Well, there’s obscure and then there’s Obscure. Here’s a prime example of that purest of breeds, Voddyvills by John ‘Dok’ Hager. Hager was a cartooning fixture at the Seattle Times from the 1890s until the mid-20s when he retired because of eye trouble.

Hager was the artist on the Umbrella Man weather cartoons, a front page feature of the Times that traded off the fame of a local eccentric. He’s also the author of a series I’ve so far not had a chance to index, Dok’s Dippy Duck, which, I’m given to understand, ran in the Times circa 1917. It seems awfully likely that his kids appropriated the character and renamed him Waddles for the long-running series that ran in the Christian Science Monitor. You’ll find more on that great strip at this post and subsequent ones.

Though Hager is bio’ed in several places, no one mentions Voddyvills, perhaps Hager’s only Sunday feature. It’s known to have run in 1911, but perhaps longer, and amazingly enough, was actually syndicated. My only examples come from that font of obscurities, the Bellingham (WA) American Reveille. Oh, how I wish there was better microfilm of that newspaper (it’s an incomplete mess). It seems like every two-bit syndicate salesman who rolled into town could convince these guys to run his features, at least for a little while. Perhaps until the bill came due.

2 thoughts on “Obscurity of the Day: Voddyvills

  1. Since most comics of that period WERE basically vaudeville acts on paper, it’s interesting to see the “fourth wall” broken down in this one and have the characters address us (and their “plants” in the audience). It’s just a little jarring to hear what they’re doing not referred to as jazz or ragtime, but a “coon song.” Ick. Sadly, they were what they were. Good, clear, solid drawing though, for the period.

  2. Mr. Holtz probably knows this, but for others, some Dok’s Dippy Duck strips were reprinted in The Smithsonian Collection of Newspaper Comics. Set in the trenchs of World War I, these strips remind me of Spy vs. Spy, in that each strip includes only Dippy and his German opponent Pretzel (also a duck). They do engage in dialogue though.

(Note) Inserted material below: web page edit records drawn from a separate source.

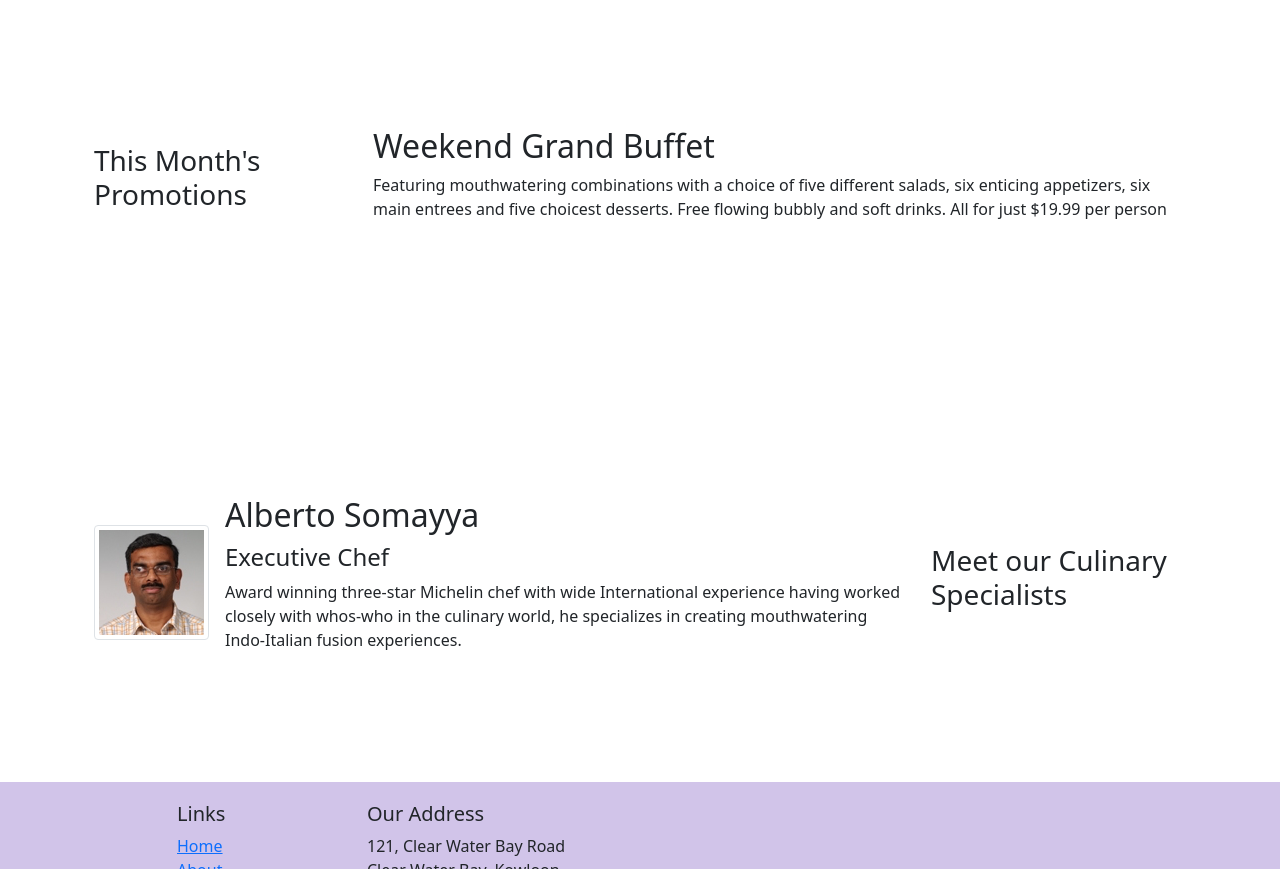
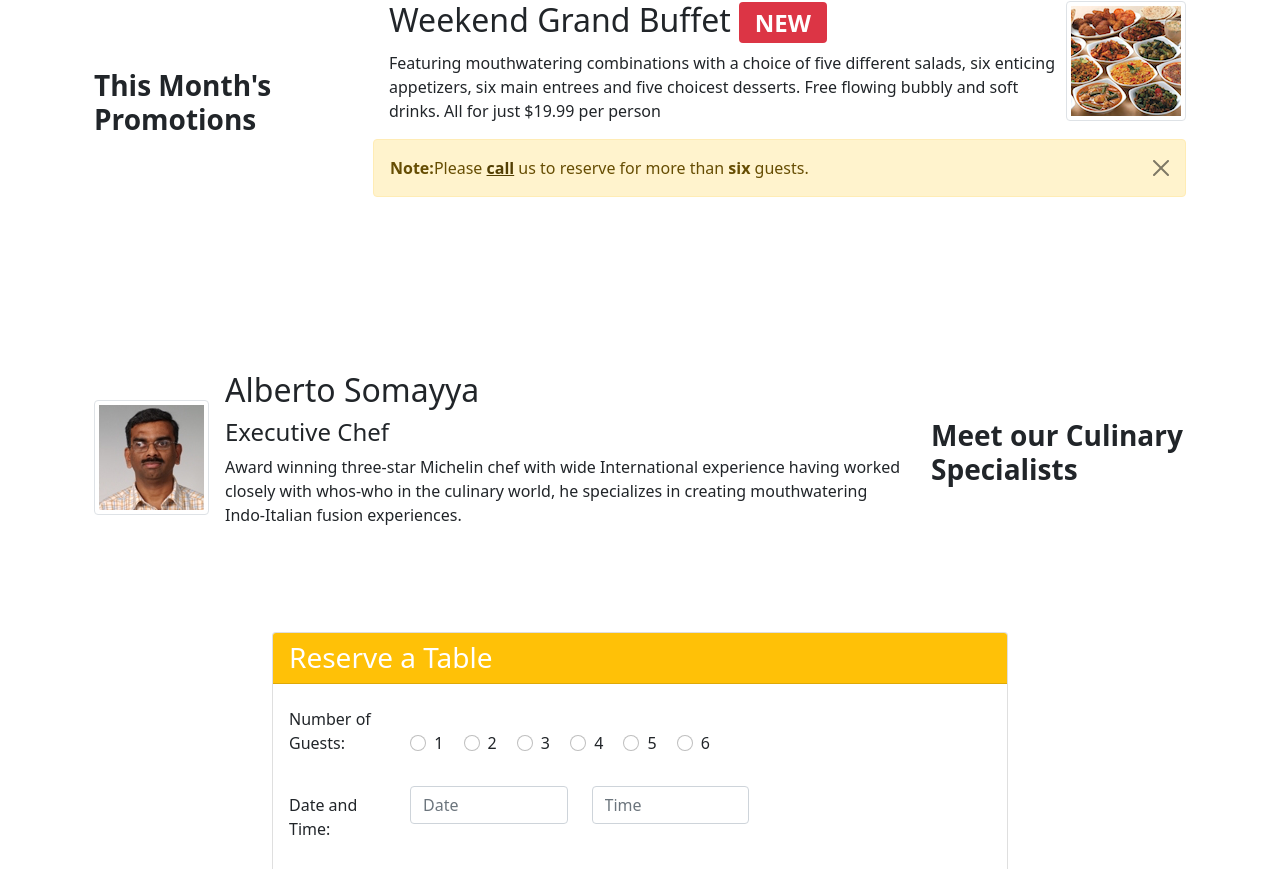
Before and after one commit to Jasai007/Bootstrap, a website: page index.html in a window 1280 px wide. Shown: the part 702-1571 px from the top of the page. Drawn offline with nearby package versions, Linux system fonts and the light colour scheme.

Commit message:
Assignment-2

```diff
--- a/css/styles.css
+++ b/css/styles.css
@@ -6,7 +6,7 @@
 .row-content{
     margin:0px auto;
     padding: 20px 0px 20px 0px;
-    min-height: 400px;
+    min-height: 350px;
 }
 
 .footer{
--- a/index.html
+++ b/index.html
@@ -47,67 +47,151 @@
                     <h1>Ristorante con Fusion</h1>
                     <p>We take inspiration from the World's best cuisines, and create a unique fusion experience. Our lipsmacking creations will tickle your culinary senses!</p>
                 </div>
-                <div class="col-12 col-sm align-self-center">
+                <div class="col-12 col-sm-3 align-self-center">
                     <img src="img/logo.png" class="img-fluid">
 
+                </div>
+                <div class="col-12 col-sm-3  ">
+                    <a class="btn btn-warning btn-lg" style="height:50px;width:300px" href="#reserve" role="button">Reserve</a>
                 </div>
             </div>
         </div>
     </header>
 
     <div class="container">
+
         <div class="row row-content align-items-center">
             <div class="col-12 col-sm-4 order-sm-last col-md-3">
-                <h3>Our Lipsmacking Culinary Creations</h3>
+                <h3><strong>Lipsmacking Culinary Creations</strong></h3>
             </div>
             <div class="col col-sm order-sm-first col-md">
                 <div class="d-flex">
                     <div class="flex-shrink-0"> <img class="img-thumbnail"
-                    src="img/uthappizza.png" alt="Uthappizza">
-                 </div>
+                        src="img/uthappizza.png" alt="Uthappizza">
+                   </div>
 
                     <div class="flex-grow-1 ms-3">
-                        <h2 class="">Uthappizza</h2>
+                        <h2>Uthappizza <span class="badge bg-danger">HOT</span> <span class="badge badge-pill bg-secondary">$4.99</span></h2>
                         <p class="d-none d-sm-block">A unique combination of Indian Uthappam (pancake) and
                             Italian pizza, topped with Cerignola olives, ripe vine
                             cherry tomatoes, Vidalia onion, Guntur chillies and
                             Buffalo Paneer.</p>
                     </div>
                 </div>
-
+                <div class="col-sm alert alert-warning alert-dismissible" role="alert">
+                    <strong>Note:</strong>Please <a href="tel:+9091941051" class="alert-link">call</a>
+                    us to reserve for more than <strong>six</strong> guests.
+                    <button type="button" class="btn-close" data-bs-dismiss="alert" aria-label="Close"></button>
+                </div>
             </div>
         </div>
 
 
         <div class="row row-content align-items-center">
-            <div class="col-12 col-sm-4 col-md-3">
-                <h3>This Month's Promotions</h3>
+            <div class="col-12 col-sm-2 order-sm-first col-md-3">
+                <h3><strong>This Month's Promotions</strong></h3>
             </div>
-            <div class="col col-sm col-md">
-                <h2>Weekend Grand Buffet</h2>
-                <p>Featuring mouthwatering combinations with a choice of five different salads, six enticing appetizers, six main entrees and five choicest desserts. Free flowing bubbly and soft drinks. All for just $19.99 per person </p>
+            <div class="col col-sm-10 order-sm-last col-md">
+                <div class="d-flex">
+                    <div class="flex-grow-1 ms-3">
+                        <h2>Weekend Grand Buffet <span class="badge bg-danger">NEW</span></h2>
+                        <p class="d-none d-sm-block">Featuring mouthwatering combinations with a choice of five different salads,
+                            six enticing appetizers, six main entrees and five choicest desserts.
+                            Free flowing bubbly and soft drinks. All for just $19.99 per person </p>
+                    </div>
+                    <div class="flex-shrink-0"> <img class="img-thumbnail"
+                        src="img/buffet.png" alt="buffet">
+                   </div>
+
+                </div>
+                <div class="col-sm alert alert-warning alert-dismissible" role="alert">
+                    <strong>Note:</strong>Please <a href="tel:+9091941051" class="alert-link">call</a>
+                    us to reserve for more than <strong>six</strong> guests.
+                    <button type="button" class="btn-close" data-bs-dismiss="alert" aria-label="Close"></button>
+                </div>
             </div>
         </div>
 
         <div class="row row-content align-items-center">
             <div class="col-12 col-sm-4 col-md-3">
-                <h3>Meet our Culinary Specialists</h3>
+                <h3><strong>Meet our Culinary Specialists</strong></h3>
             </div>
             <div class="col col-sm  order-sm-first col-md">
                 <div class="d-flex align-items-center">
-                    <div class="flex-shrink-0 "> <img class="img-thumbnail        "
+                    <div class="flex-shrink-0 "> <img class="img-thumbnail"
                         src="img/alberto.png" alt="Alberto">
                      </div>
                     <div class="flex-grow-1 ms-3">
                         <h2>Alberto Somayya</h2>
                         <h4>Executive Chef</h4>
-                        <p>Award winning three-star Michelin chef with wide International experience having worked closely with whos-who in the culinary world, he specializes in creating mouthwatering Indo-Italian fusion experiences. </p>
+                        <p class="d-none d-sm-block">Award winning three-star Michelin chef with wide International experience having worked closely with whos-who in the culinary world, he specializes in creating mouthwatering Indo-Italian fusion experiences. </p>
 
                     </div>
                 </div>
 
             </div>
         </div>
+
+        <div class="row align-items-center">
+            <div class="col-12 offset-sm-2 col-sm-8 mb-5">
+                <div class="card" id="reserve">
+                    <h3 class="card-header bg-warning text-white">Reserve a Table</h3>
+                    <div class="card-body">
+                        <form>
+                            <div class="mb-4">
+                                <label for="guests" class="col-sm-2 col-form-label ">Number of Guests: </label>
+                                <div class="form-check form-check-inline">
+                                    <input class="form-check-input" type="radio" name="inlineRadioOptions" id="inlineRadio1" value="option1">
+                                    <label class="form-check-label" for="inlineRadio1">1</label>
+                                  </div>
+                                  <div class="form-check form-check-inline">
+                                    <input class="form-check-input" type="radio" name="inlineRadioOptions" id="inlineRadio2" value="option2">
+                                    <label class="form-check-label" for="inlineRadio2">2</label>
+                                  </div>
+                                  <div class="form-check form-check-inline">
+                                    <input class="form-check-input" type="radio" name="inlineRadioOptions" id="inlineRadio3" value="option3">
+                                    <label class="form-check-label" for="inlineRadio3">3</label>
+                                  </div>
+                                  <div class="form-check form-check-inline">
+                                    <input class="form-check-input" type="radio" name="inlineRadioOptions" id="inlineRadio4" value="option4">
+                                    <label class="form-check-label" for="inlineRadio4">4</label>
+                                  </div>
+                                  <div class="form-check form-check-inline">
+                                    <input class="form-check-input" type="radio" name="inlineRadioOptions" id="inlineRadio5" value="option5">
+                                    <label class="form-check-label" for="inlineRadio5">5</label>
+                                  </div>
+                                  <div class="form-check form-check-inline">
+                                    <input class="form-check-input" type="radio" name="inlineRadioOptions" id="inlineRadio6" value="option6">
+                                    <label class="form-check-label" for="inlineRadio6">6</label>
+                                  </div>
+                            </div>
+
+                            <div class="mb-4 row">
+                                <label for="DateTime" class="col-sm-2 col-form-label">Date and Time: </label>
+                                <div class="col-sm-3">
+                                    <input type="text" class="form-control" id="date" name="date" placeholder="Date" >
+
+                                </div>
+                                <div class="col-sm-3">
+                                    <input type="text" class="form-control" id="time" name="time" placeholder="Time" >
+                                </div>
+                            </div>
+
+                            <div class="mb-4 row">
+                                <div class="offset-sm-2">
+                                    <button type="submit" class="btn btn-primary">Reserve</button>
+                                </div>
+                            </div>
+                        </form>
+                    </div>
+
+
+                </div>
+            </div>
+
+        </div>
+
+
     </div>
 
     <footer class="footer">
```
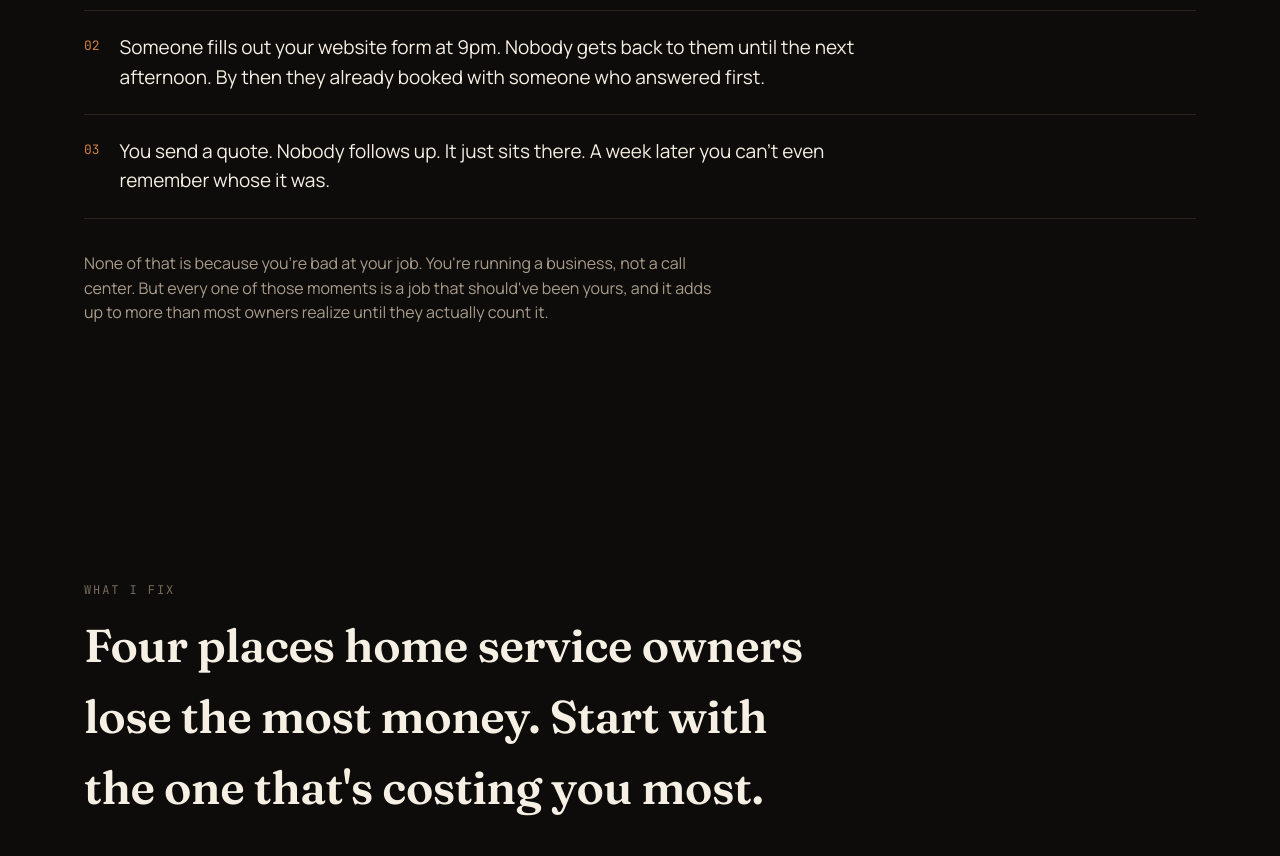
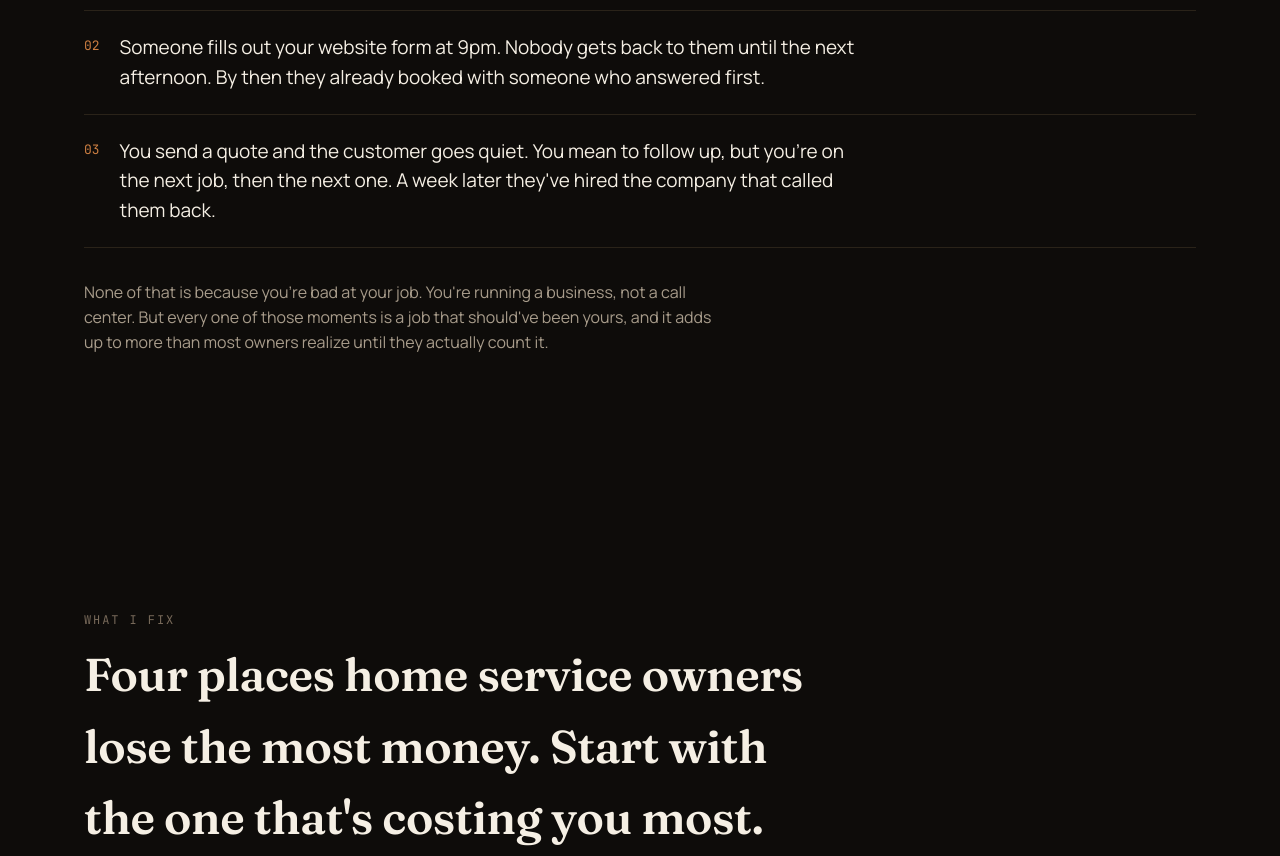
Before and after one commit to zaynoaziz1-hue/vivaflow-site, a plain HTML site: page index.html in a window 1280 px wide. Shown: the part 1400-2256 px from the top of the page. Drawn offline with Linux system fonts and the light colour scheme.

Commit message:
Rewrite third leak example so it ends with the lost job, not blame
Co-Authored-By: Claude Opus 5.5 <noreply@anthropic.com>
Claude-Session: https://claude.ai/code/session_01SjGVBU9qpbSC61wuXXDVev

```diff
--- a/index.html
+++ b/index.html
@@ -133,7 +133,7 @@
       <div class="leak-list">
         <div class="leak-item"><span class="num">01</span><p>You're up on a roof. Your phone rings. It goes to voicemail. They call the next name on Google, and you never even know you lost the job.</p></div>
         <div class="leak-item"><span class="num">02</span><p>Someone fills out your website form at 9pm. Nobody gets back to them until the next afternoon. By then they already booked with someone who answered first.</p></div>
-        <div class="leak-item"><span class="num">03</span><p>You send a quote. Nobody follows up. It just sits there. A week later you can't even remember whose it was.</p></div>
+        <div class="leak-item"><span class="num">03</span><p>You send a quote and the customer goes quiet. You mean to follow up, but you're on the next job, then the next one. A week later they've hired the company that called them back.</p></div>
       </div>
       <p class="problem-close">None of that is because you're bad at your job. You're running a business, not a call center. But every one of those moments is a job that should've been yours, and it adds up to more than most owners realize until they actually count it.</p>
     </div>
```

Leave a Reply to Pat Conolly Cancel reply

Your email address will not be published. Required fields are marked *

2 − one =